Earlier with the order passed on March 2, the Sindh government was given a timeframe of 30 days to come up with a practical solution to the problem. The government was also asked to collaborate with all stakeholders including minority groups and shopkeepers.

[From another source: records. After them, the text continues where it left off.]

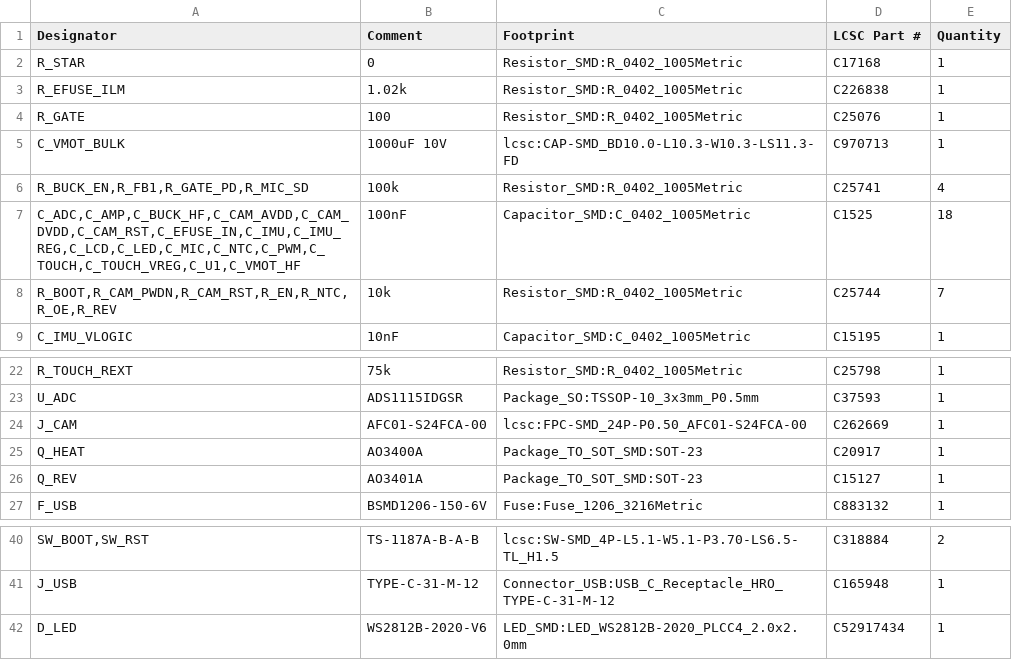
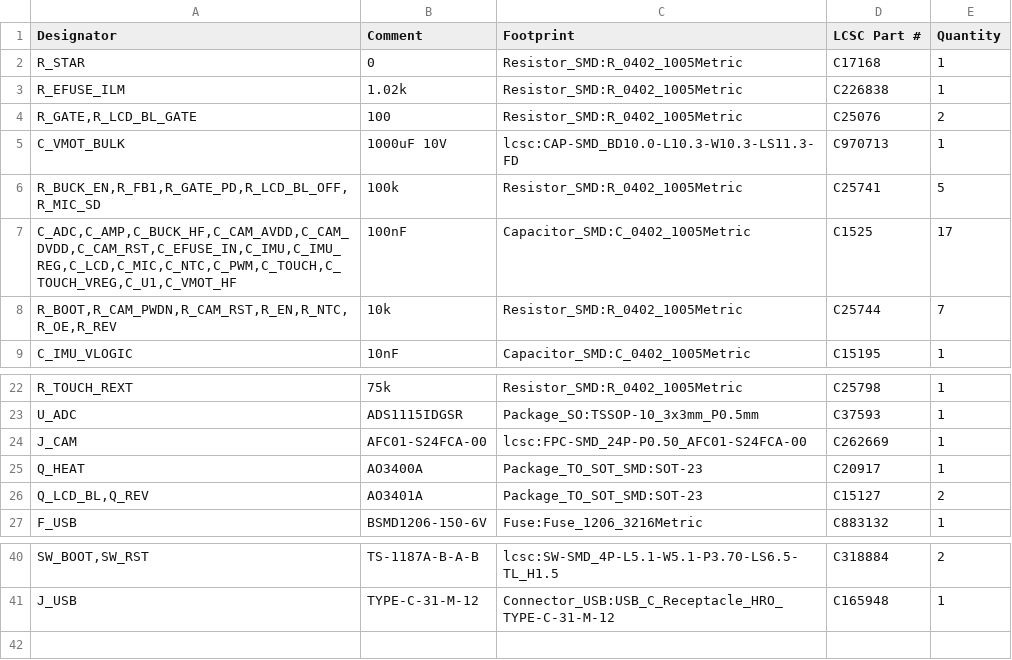
Before and after one commit to codingDuan/xiaozhi-esp32, a CSV file: hardware/plush-toy-mainboard/fab/bom.csv, drawn as a sheet; only a part is shown, gaps mark what is left out.

```diff
--- a/hardware/plush-toy-mainboard/fab/bom.csv
+++ b/hardware/plush-toy-mainboard/fab/bom.csv
@@ -3,6 +3,6 @@
 "R_EFUSE_ILM","1.02k","Resistor_SMD:R_0402_1005Metric","C226838","1"
-"R_GATE","100","Resistor_SMD:R_0402_1005Metric","C25076","1"
+"R_GATE,R_LCD_BL_GATE","100","Resistor_SMD:R_0402_1005Metric","C25076","2"
 "C_VMOT_BULK","1000uF 10V","lcsc:CAP-SMD_BD10.0-L10.3-W10.3-LS11.3-FD","C970713","1"
-"R_BUCK_EN,R_FB1,R_GATE_PD,R_MIC_SD","100k","Resistor_SMD:R_0402_1005Metric","C25741","4"
-"C_ADC,C_AMP,C_BUCK_HF,C_CAM_AVDD,C_CAM_DVDD,C_CAM_RST,C_EFUSE_IN,C_IMU,C_IMU_REG,C_LCD,C_LED,C_MIC,C_NTC,C_PWM,C_TOUCH,C_TOUCH_VREG,C_U1,C_VMOT_HF","100nF","Capacitor_SMD:C_0402_1005Metric","C1525","18"
+"R_BUCK_EN,R_FB1,R_GATE_PD,R_LCD_BL_OFF,R_MIC_SD","100k","Resistor_SMD:R_0402_1005Metric","C25741","5"
+"C_ADC,C_AMP,C_BUCK_HF,C_CAM_AVDD,C_CAM_DVDD,C_CAM_RST,C_EFUSE_IN,C_IMU,C_IMU_REG,C_LCD,C_MIC,C_NTC,C_PWM,C_TOUCH,C_TOUCH_VREG,C_U1,C_VMOT_HF","100nF","Capacitor_SMD:C_0402_1005Metric","C1525","17"
 "R_BOOT,R_CAM_PWDN,R_CAM_RST,R_EN,R_NTC,R_OE,R_REV","10k","Resistor_SMD:R_0402_1005Metric","C25744","7"
@@ -25,3 +25,3 @@
 "Q_HEAT","AO3400A","Package_TO_SOT_SMD:SOT-23","C20917","1"
-"Q_REV","AO3401A","Package_TO_SOT_SMD:SOT-23","C15127","1"
+"Q_LCD_BL,Q_REV","AO3401A","Package_TO_SOT_SMD:SOT-23","C15127","2"
 "F_USB","BSMD1206-150-6V","Fuse:Fuse_1206_3216Metric","C883132","1"
@@ -41,2 +41 @@
 "J_USB","TYPE-C-31-M-12","Connector_USB:USB_C_Receptacle_HRO_TYPE-C-31-M-12","C165948","1"
-"D_LED","WS2812B-2020-V6","LED_SMD:LED_WS2812B-2020_PLCC4_2.0x2.0mm","C52917434","1"
```
Also changed, not shown: hardware/plush-toy-mainboard/fab/positions.csv, 40 other files.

The court further directed that the excise and taxation department must close down all shops and a proper record of liquor sales must be developed. The court urged that the sales records should not be made publicly available.